Children have a hard time waiting, and since their concept of time is different from an adult’s, they ask about holidays over and over again. Parents can tell their excited child that Christmas is four weeks away and almost immediately, she’ll ask again, “How long ’til Christmas?”
Young children begin anticipating a holiday as soon as preparations begin. Her day care or nursery-school class might make valentines weeks in advance, and her friends might discuss Halloween costumes long before October. Christmas preparations sometimes begin before Thanksgiving, giving children a great deal of time to watch holiday commercials, see store decorations going up, and think about presents.
When there’s a long period of anticipation before a special event, children sometimes get anxious and excited, and may go through some behavior changes, becoming sillier, more active, and more likely to whine. Children who are admonished to “be good” in order to get birthday or Christmas gifts may feel pressured and become more aggressive. It’s very hard under any circumstances for a child to be consistently good, and when she’s anxiously anticipating a holiday, behaving well is that much harder. Some parents find that their child’s behavior improves if they ease up on the holiday pressure, perhaps giving a surprise treat (“Just because I love you”) to slow the build up.
You can try to help your child deal with the waiting period by giving her a calendar to mark off or by making a special paper chain. Each day for a week or two, your child can tear off one chain; the day all the chains are gone is the day she’s been waiting for. These devices help some children stay calm, but generally children remain very excited. Be patient with your child’s excitement and expect that your child will continually want the celebration to begin “now.” You can sympathize if you consider your own feelings before special parties or vacations.
Your child may get particularly worked up before her birthday. Since party preparations take time, you may start planning her birthday weeks before the date, while your child considers who to invite and what presents she’d like. She may be very excited about the gifts and party, or she may have mixed feelings about being the center of attention and may decide, as one five-year-old did, “Nobody should sing ‘Happy Birthday’ to me at my party.”

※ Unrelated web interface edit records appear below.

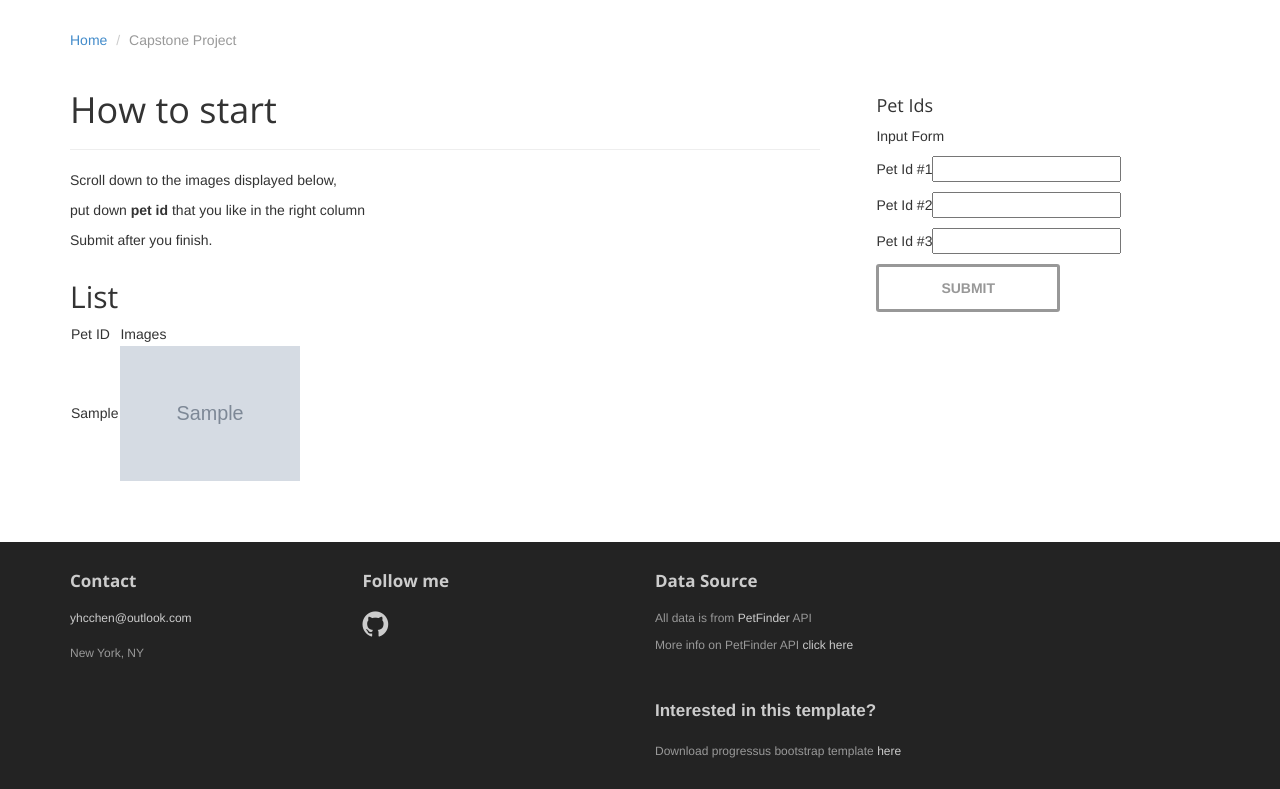
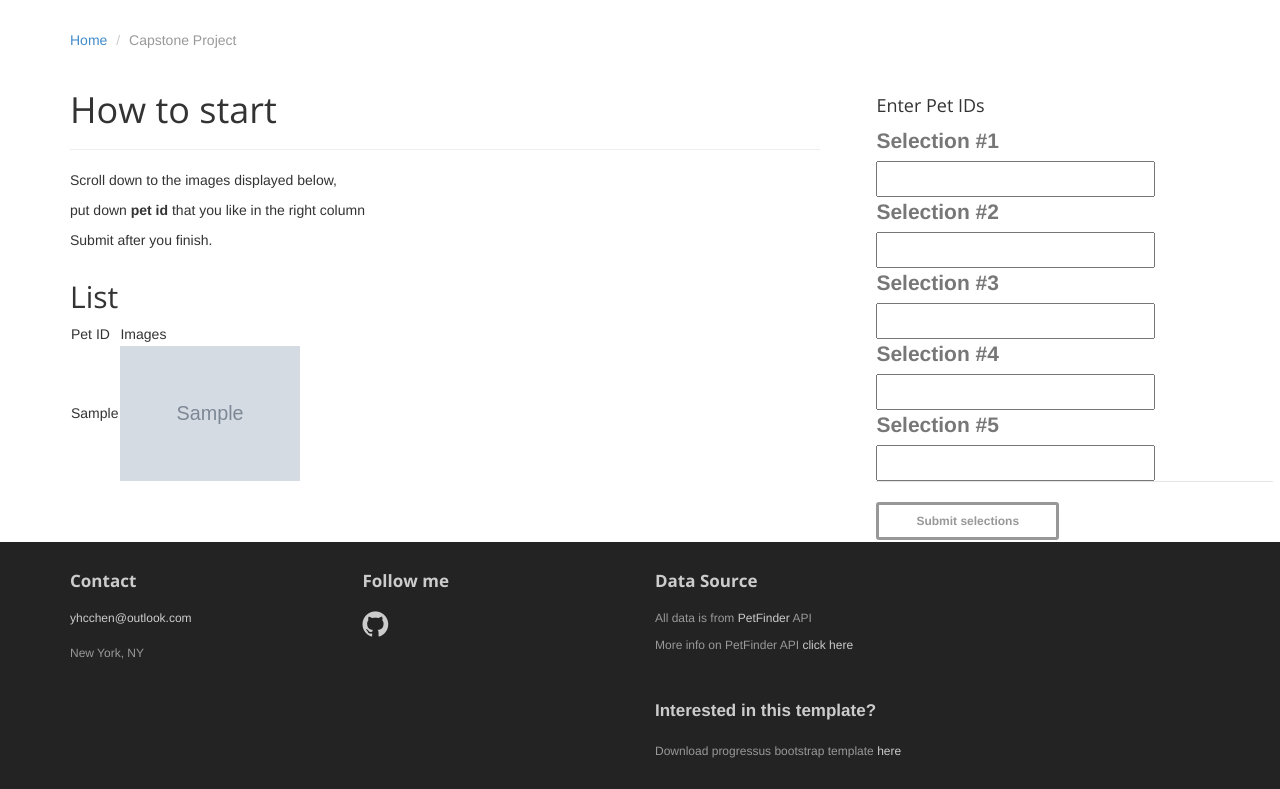
Before and after one commit to shuu8271/petfinder_recommendation, a Flask app: template templates/capstone.html in a window 1280 px wide. Shown: the part 100-889 px from the top of the page. Run offline with Flask 2, Linux system fonts and the light colour scheme; the template is opened without the code that fills it: values that come from a table or form of the project are taken from there, most other values are stand-ins (such as "Sample title", 1, 10 or a date in 2020); grey boxes marked "Sample" are stand-in pictures; parts of the project's set-up code (start-up, migrations or seed data) failed here and were passed over; some libraries are stand-ins or nearby versions.

Commit message:
change input form

```diff
--- a/app.py
+++ b/app.py
@@ -1,12 +1,16 @@
-from flask import Flask, request, render_template
+from flask import Flask, request, render_template, url_for
 import requests, json, numpy as np, pandas as pd
 import pymongo
 from src.api_data import download_data
 from src.data_cleanup import cleanup_data
 from src.random_pet import random_pets
 from src.feature_matrix import make_pet_feature, make_user_feature
+from form import SelectionForm
+
 
 app = Flask(__name__)
+
+app.config['SECRET_KEY'] = '3dd325de1cbf452a9664d99fa4d79a5f'
 
 # initialize database
 my_client = pymongo.MongoClient('mongodb://localhost:27017/')
@@ -23,8 +27,8 @@ else:
     pet_data = download_data()
     pet_df = pd.DataFrame(pet_data)
     pet_df = cleanup_data(pet_df)
-    save_cols = ['pet_id', 'age', 'breeds', 'description', 'media', 'sex',
-                 'size', 'status']
+    save_cols = ['pet_id', 'name', 'age', 'breeds', 'description', 'media',
+                 'sex', 'size', 'status']
     for i in range(len(pet_df)):
         # convert single row to json format to save to database
         data_json = json.loads(pet_df[save_cols].loc[i].to_json())
@@ -47,35 +51,42 @@ def mainproject():
     random_df = random_pets(db=my_db, coll=my_coll, num=30)
     random_ids = random_df['pet_id'].tolist()
     image_list = random_df['media'].tolist()
-    selection = dict()
+    selection_form = SelectionForm()
 
-    return render_template('capstone.html', random_pets=zip(random_ids,
-                                                            image_list))
+    # if selection_form.validate_on_submit():
+    #     return redirect(url_for('recomm_result'), selected_ids=selection_form.value.data)
+
+    return render_template('capstone.html',
+                           random_pets = zip(random_ids, image_list),
+                           form = selection_form)
 
 
 @app.route('/recommresult', methods=['GET', 'POST'])
-def recomm_result():
-    if request.method == 'POST':
-        selection = request.form
-        selected_ids = set(selection.values())
-        user_feature_df = make_user_feature(df, selected_ids)
+def recomm_result(selected_ids):
+    selected_ids = set([SelectionForm(request.form).selection1.data,
+                       SelectionForm(request.form).selection2.data,
+                       SelectionForm(request.form).selection3.data,
+                       SelectionForm(request.form).selection4.data,
+                       SelectionForm(request.form).selection5.data])
 
-        recomm_mat = np.dot(user_feature_df.iloc[:, 1:],
-                            pet_feature_df.iloc[:, 1:].T)
-        # return 10 highest number ids, names, breeds
-        max_idx_10 = recomm_mat.argsort(axis=1)[:, :-11:-1]
-        recomm_id = list()
+    user_feature_df = make_user_feature(df, selected_ids)
 
-        for idx in max_idx_10[0]:
-            recomm_id.append(pet_feature_df.loc[idx, 'pet_id'].tolist())
+    recomm_mat = np.dot(user_feature_df.iloc[:, 1:],
+                        pet_feature_df.iloc[:, 1:].T)
+    # return 10 highest number ids, names, breeds
+    max_idx_10 = recomm_mat.argsort(axis=1)[:, :-11:-1]
+    recomm_id = list()
 
-        recomm_names = list()
-        recomm_breeds = list()
-        recomm_images = list()
-        for id in recomm_id:
-            recomm_names.append(df[df['pet_id'] == id]['name'].values[0])
-            recomm_breeds.append(df[df['pet_id'] == id]['breeds'].values[0])
-            recomm_images.append(df[df['pet_id'] == id]['media'].values[0])
+    for idx in max_idx_10[0]:
+        recomm_id.append(pet_feature_df.loc[idx, 'pet_id'].tolist())
+
+    recomm_names = list()
+    recomm_breeds = list()
+    recomm_images = list()
+    for id in recomm_id:
+        recomm_names.append(df[df['pet_id'] == id]['name'].values[0])
+        recomm_breeds.append(df[df['pet_id'] == id]['breeds'].values[0])
+        recomm_images.append(df[df['pet_id'] == id]['media'].values[0])
 
     return render_template('recom_result.html', top10=zip(recomm_id,
                                                           recomm_names,
@@ -86,7 +97,7 @@ def recomm_result():
 if __name__ == "__main__":
 
     # load database to dataframe
-    df = pd.DataFrame(list(my_coll.find()))
+    df = pd.DataFrame(list(my_coll.find({}, {'_id': 0})))
     pet_feature_df = make_pet_feature(df)
 
     app.run(host='0.0.0.0', port=8080, debug=True)
--- /dev/null
+++ b/data/api_key.py
@@ -0,0 +1 @@
+api_key = 4b633627fad19b892a12b6e9f39b95a2
--- /dev/null
+++ b/form.py
@@ -0,0 +1,12 @@
+from flask_wtf import FlaskForm
+from wtforms import IntegerField, SubmitField
+from wtforms.validators import DataRequired, Length
+
+
+class SelectionForm(FlaskForm):
+    selection1 = IntegerField('Selection #1', validators=[DataRequired(), Length(min=6, max=12)])
+    selection2 = IntegerField('Selection #2', validators=[DataRequired(), Length(min=6, max=12)])
+    selection3 = IntegerField('Selection #3')
+    selection4 = IntegerField('Selection #4')
+    selection5 = IntegerField('Selection #5')
+    submit = SubmitField('Submit selections')
--- a/src/feature_matrix.py
+++ b/src/feature_matrix.py
@@ -1,9 +1,18 @@
-import pandas as pd, numpy as np, requests, json
+import pandas as pd, numpy as np
+import requests
+import json
 import random
-from src.api_data import dog_breed_list
+import csv
 
-breed_list = dog_breed_list()
-feature_list = ['size_S', 'size_M', 'size_L', 'size_XL', *sorted(list(breed_list))]
+import os
+os.environ['KMP_DUPLICATE_LIB_OK']='True'
+
+
+#breed_list = dog_breed_list()
+with open('data/breed_list.csv', 'r') as f:
+    reader = csv.reader(f)
+    breed_list = list(reader)[0]
+feature_list = ['size_S', 'size_M', 'size_L', 'size_XL', *sorted(breed_list)]
 
 
 def breed_percentage(df):
@@ -16,6 +25,7 @@ def breed_percentage(df):
         for item in temp:
             df.loc[i, item] = 1/ len(temp)
     return df
+
 
 def make_pet_feature(df, breedlist=list(breed_list)):
     '''
--- a/templates/capstone.html
+++ b/templates/capstone.html
@@ -98,13 +98,28 @@
 
 				<div class="row widget">
 					<div class="col-xs-12">
-						<h4>Pet Ids</h4>
-						<p>Input Form</p>
-						<form action="/recommresult" method="POST">
-							<p>Pet Id #1<input type="number" name="select1"></p>
-							<p>Pet Id #2<input type="number" name="select2"></p>
-							<p>Pet Id #3<input type="number" name="select3"></p>
-							<p><input class="btn btn-default btn-lg" type="submit" value="SUBMIT"></p>
+						<h4>Enter Pet IDs</h4>
+						<form action="{{ url_for('recomm_result') }}" method="POST">
+							{{ form.hidden_tag() }}
+							<fieldset>
+								<legend>
+									<div>
+										{{ form.selection1.label(class="text-sm") }}
+										{{ form.selection1 }}
+										{{ form.selection2.label(class="text-sm") }}
+										{{ form.selection2 }}
+										{{ form.selection3.label(class="text-sm") }}
+										{{ form.selection3 }}
+										{{ form.selection4.label(class="text-sm") }}
+										{{ form.selection4 }}
+										{{ form.selection5.label(class="text-sm") }}
+										{{ form.selection5 }}
+									</div>
+								</legend>
+							</fieldset>
+							<div>
+								{{ form.submit(class="btn btn-default btn-sm") }}
+							</div>
 						</form>
 					</div>
 				</div>
--- a/templates/recom_result.html
+++ b/templates/recom_result.html
@@ -64,6 +64,7 @@
 
 		<div class="row">
 			<h4>Your top 10 results:</h4>
+			<p class="text-muted">Your Selection: {{ selection }}</p>
 			<table>
 				<tbody>
 					<tr><td>Pet ID</td><td>Pet Name</td><td>Pet Breed</td><td>Images</td></tr>
```
Also changed, not shown: data/breed_list.csv (added, +1 -0 lines), src/api_data.py (+21 -23 lines).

Although there’s no way to keep your child from feeling excited and anxious before her birthday, if you anticipate her feelings, you’ll be more patient and better able to focus positively on her excitement.